What are the main substances that can make a calorie surplus, and the mechanism by which they can fatten?
The mechanism for the formation of fat is called Lipogensis. When more calories are taken in than used up through metabolism and exercise the body stores the excess energy as a glucose polymer called glycogen. When glycogen storage is full and caloric intake still exceeds expenditures then excess food is stored as fat. Insulin an enzyme produced by the pancreas plays a key role in controlling blood sugar levels and fat formation or lipogenesis.
The energy in food is consumed and used by the body through a process called respiration. In this multi-step process glucose is converted through glycolysis into two Pyruvate molecules, they are them converted into two Acetyl CoA molecules, which; are oxidized in the mitochondria of cells to produce Carbon dioxide and 36 ATP molecules.

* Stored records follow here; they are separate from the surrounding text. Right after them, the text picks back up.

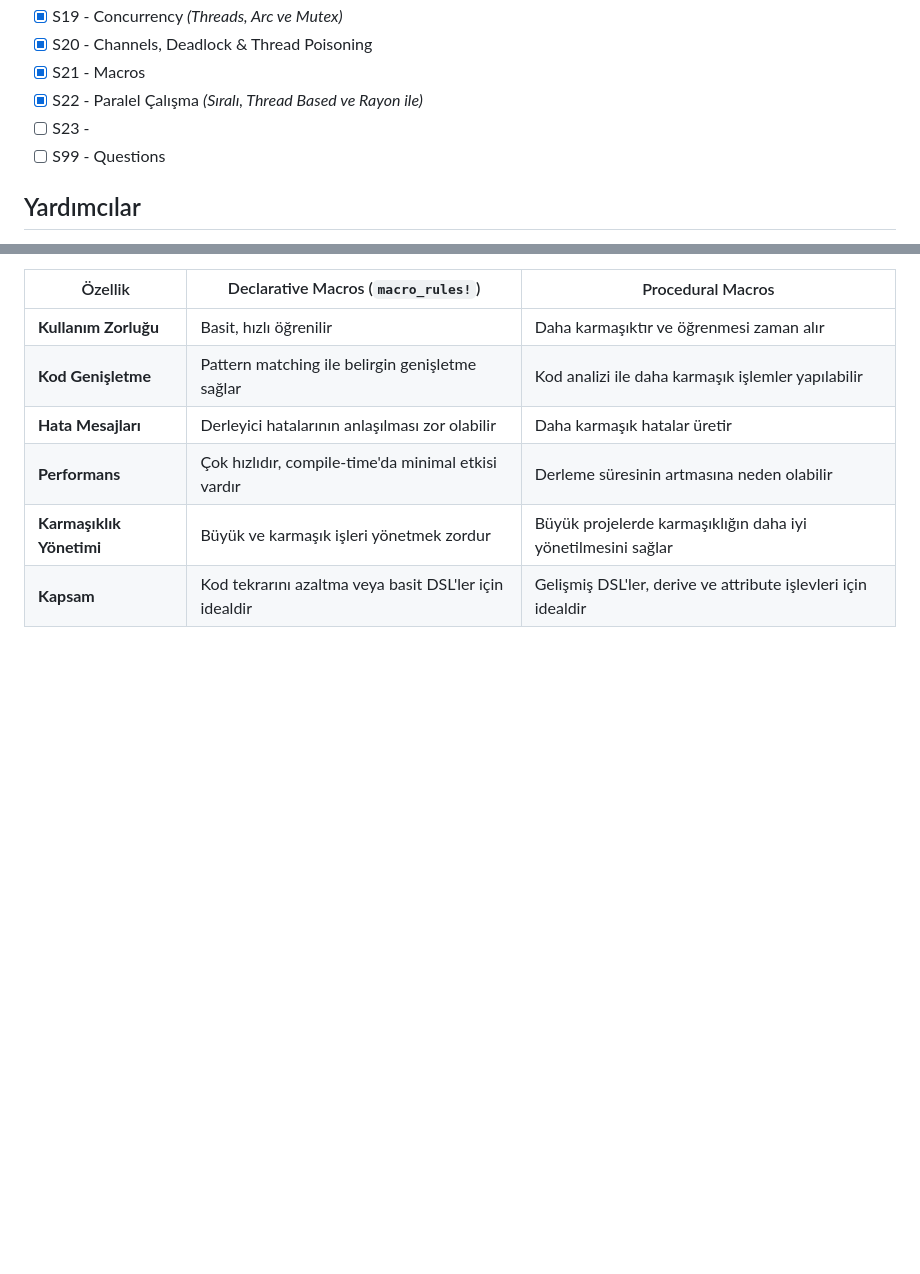
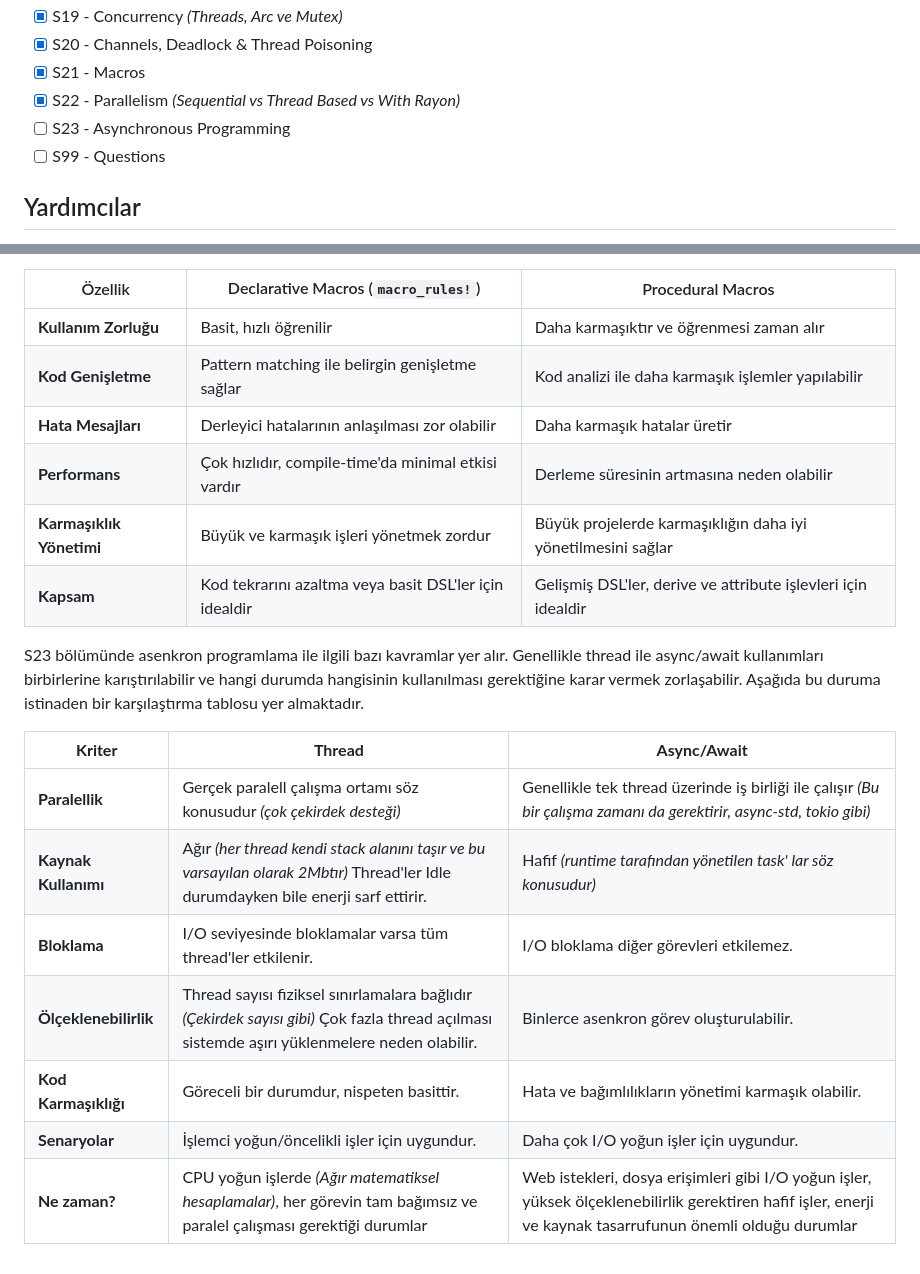
Before and after one commit to buraksenyurt/rust-training, a Markdown page: README.md, 2 parts joined by grey strips. GitHub-like rendering; blank space fills up the shorter version.

Commit message:
Updated readme document.

```diff
--- a/README.md
+++ b/README.md
@@ -30,8 +30,8 @@ S koduyla başlayan projelerde aşağıdaki konu başlıkları ele alınmıştı
 - [x] S19 - Concurrency _(Threads, Arc<T> ve Mutex)_
 - [x] S20 - Channels, Deadlock & Thread Poisoning
 - [x] S21 - Macros
-- [x] S22 - Paralel Çalışma _(Sıralı, Thread Based ve Rayon ile)_
-- [ ] S23 -
+- [x] S22 - Parallelism _(Sequential vs Thread Based vs With Rayon)_
+- [ ] S23 - Asynchronous Programming
 - [ ] S99 - Questions
 
 ## Yardımcılar
@@ -221,3 +221,15 @@ Macro'lar çok güçlü araçlardır. Derleme zamanında veri yapılarının ana
 | **Performans**           | Çok hızlıdır, compile-time'da minimal etkisi vardır    | Derleme süresinin artmasına neden olabilir                    |
 | **Karmaşıklık Yönetimi** | Büyük ve karmaşık işleri yönetmek zordur               | Büyük projelerde karmaşıklığın daha iyi yönetilmesini sağlar  |
 | **Kapsam**               | Kod tekrarını azaltma veya basit DSL'ler için idealdir | Gelişmiş DSL'ler, derive ve attribute işlevleri için idealdir |
+
+S23 bölümünde asenkron programlama ile ilgili bazı kavramlar yer alır. Genellikle thread ile async/await kullanımları birbirlerine karıştırılabilir ve hangi durumda hangisinin kullanılması gerektiğine karar vermek zorlaşabilir. Aşağıda bu duruma istinaden bir karşılaştırma tablosu yer almaktadır.
+
+| **Kriter**            | **Thread**                                                                                                                                   | **Async/Await**                                                                                                                                             |
+|-----------------------|----------------------------------------------------------------------------------------------------------------------------------------------|-------------------------------------------------------------------------------------------------------------------------------------------------------------|
+| **Paralellik**        | Gerçek paralell çalışma ortamı söz konusudur _(çok çekirdek desteği)_                                                                        | Genellikle tek thread üzerinde iş birliği ile çalışır _(Bu bir çalışma zamanı da gerektirir, async-std, tokio gibi)_                                        |
+| **Kaynak Kullanımı**  | Ağır _(her thread kendi stack alanını taşır ve bu varsayılan olarak 2Mbtır)_ Thread'ler Idle durumdayken bile enerji sarf ettirir.           | Hafif _(runtime tarafından yönetilen task' lar söz konusudur)_                                                                                              |
+| **Bloklama**          | I/O seviyesinde bloklamalar varsa tüm thread'ler etkilenir.                                                                                  | I/O bloklama diğer görevleri etkilemez.                                                                                                                     |
+| **Ölçeklenebilirlik** | Thread sayısı fiziksel sınırlamalara bağlıdır _(Çekirdek sayısı gibi)_ Çok fazla thread açılması sistemde aşırı yüklenmelere neden olabilir. | Binlerce asenkron görev oluşturulabilir.                                                                                                                    |
+| **Kod Karmaşıklığı**  | Göreceli bir durumdur, nispeten basittir.                                                                                                    | Hata ve bağımlılıkların yönetimi karmaşık olabilir.                                                                                                         |
+| **Senaryolar**        | İşlemci yoğun/öncelikli işler için uygundur.                                                                                                 | Daha çok I/O yoğun işler için uygundur.                                                                                                                     |
+| **Ne zaman?**         | CPU yoğun işlerde _(Ağır matematiksel hesaplamalar)_, her görevin tam bağımsız ve paralel çalışması gerektiği durumlar                       | Web istekleri, dosya erişimleri gibi I/O yoğun işler, yüksek ölçeklenebilirlik gerektiren hafif işler, enerji ve kaynak tasarrufunun önemli olduğu durumlar |
```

Adenosine triphosphate (ATP) is useful energy source for all cellular processes.
Lipogensis begins similar to respiration in that food/glucose is converted into Acetyl CoA, however; instead of being oxidized Acetyl CoA is reduced with the energy from ATP and the addition of hydrogen to form fatty acids.

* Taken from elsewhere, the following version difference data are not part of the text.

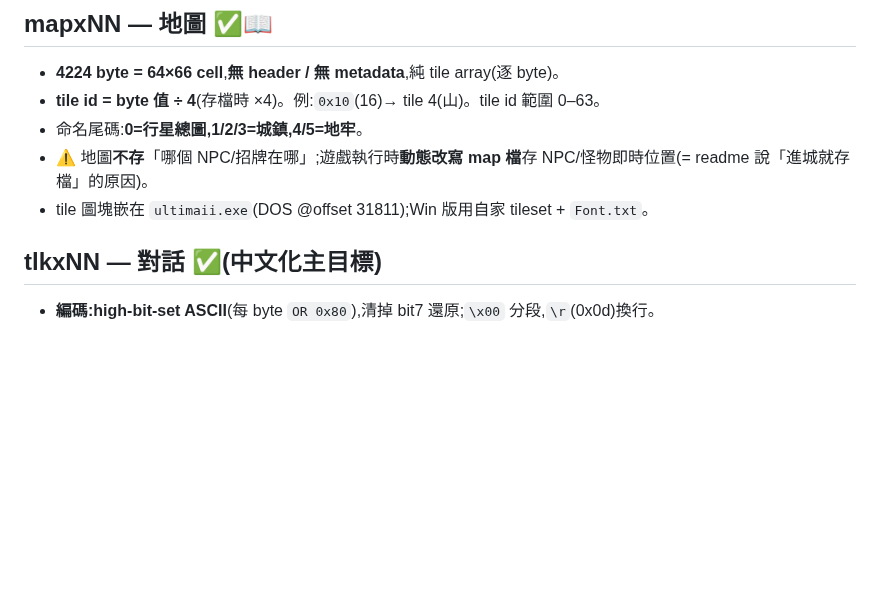
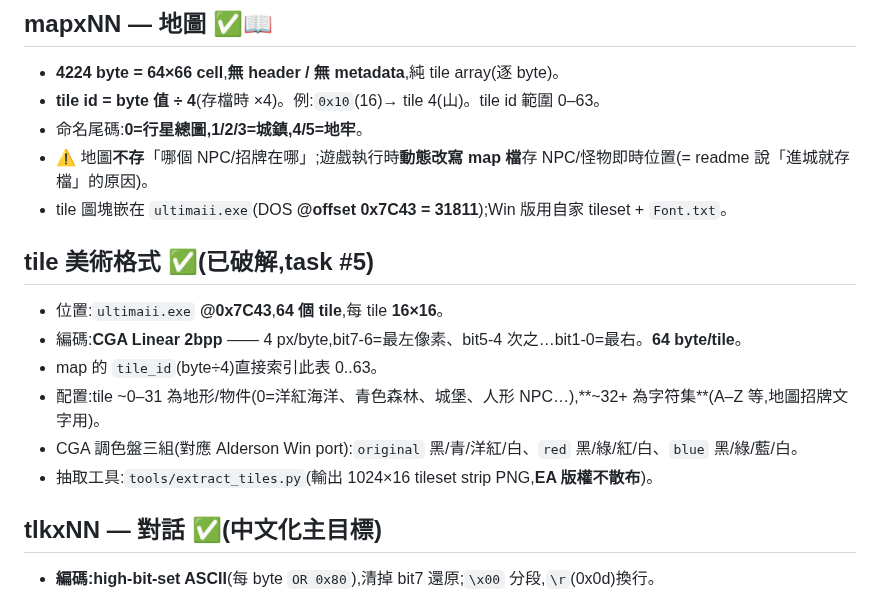
Before and after one commit to wicanr2/u2-cht, a Markdown page: docs/DATA_FORMATS.md, the part around the change. GitHub-like rendering; blank space fills up the shorter version.

```diff
--- a/docs/DATA_FORMATS.md
+++ b/docs/DATA_FORMATS.md
@@ -22,7 +22,15 @@
 - **tile id = byte 值 ÷ 4**(存檔時 ×4)。例:`0x10`(16)→ tile 4(山)。tile id 範圍 0–63。
 - 命名尾碼:**0=行星總圖,1/2/3=城鎮,4/5=地牢**。
 - ⚠️ 地圖**不存**「哪個 NPC/招牌在哪」;遊戲執行時**動態改寫 map 檔**存 NPC/怪物即時位置(= readme 說「進城就存檔」的原因)。
-- tile 圖塊嵌在 `ultimaii.exe`(DOS @offset 31811);Win 版用自家 tileset + `Font.txt`。
+- tile 圖塊嵌在 `ultimaii.exe`(DOS **@offset 0x7C43 = 31811**);Win 版用自家 tileset + `Font.txt`。
+
+## tile 美術格式 ✅(已破解,task #5)
+- 位置:`ultimaii.exe` **@0x7C43**,**64 個 tile**,每 tile **16×16**。
+- 編碼:**CGA Linear 2bpp** —— 4 px/byte,bit7-6=最左像素、bit5-4 次之…bit1-0=最右。**64 byte/tile**。
+- map 的 `tile_id`(byte÷4)直接索引此表 0..63。
+- 配置:tile ~0–31 為地形/物件(0=洋紅海洋、青色森林、城堡、人形 NPC…),**~32+ 為字符集**(A–Z 等,地圖招牌文字用)。
+- CGA 調色盤三組(對應 Alderson Win port):`original` 黑/青/洋紅/白、`red` 黑/綠/紅/白、`blue` 黑/綠/藍/白。
+- 抽取工具:`tools/extract_tiles.py`(輸出 1024×16 tileset strip PNG,**EA 版權不散布**)。
 
 ## tlkxNN — 對話 ✅(中文化主目標)
 - **編碼:high-bit-set ASCII**(每 byte `OR 0x80`),清掉 bit7 還原;`\x00` 分段,`\r`(0x0d)換行。
```
Also changed, not shown: README.md (+2 -1 lines), docs/POC.md (+10 -6 lines), docs/screenshots/poc_map_cjk.png, docs/screenshots/tileset_decoded.png (added), 8 other files.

Calories function in one of two ways. If the individual consumes lots of calories and fails to burn those through body function and exercise, the calories will turn to fat usually in the abdomen, butt, and arm region. The human body will take the extra energy and store it as fat. If, however, you burn (through body maintenance--your body will use the extra energy to rebuild and repair the body) and exercise) more calories than you consume, you body will increase in lean body mass and muscle. That’s why exercise is crucial to losing weight. Building muscle creates lean body mass, and your body has to burn more calories to maintain the lean muscle mass.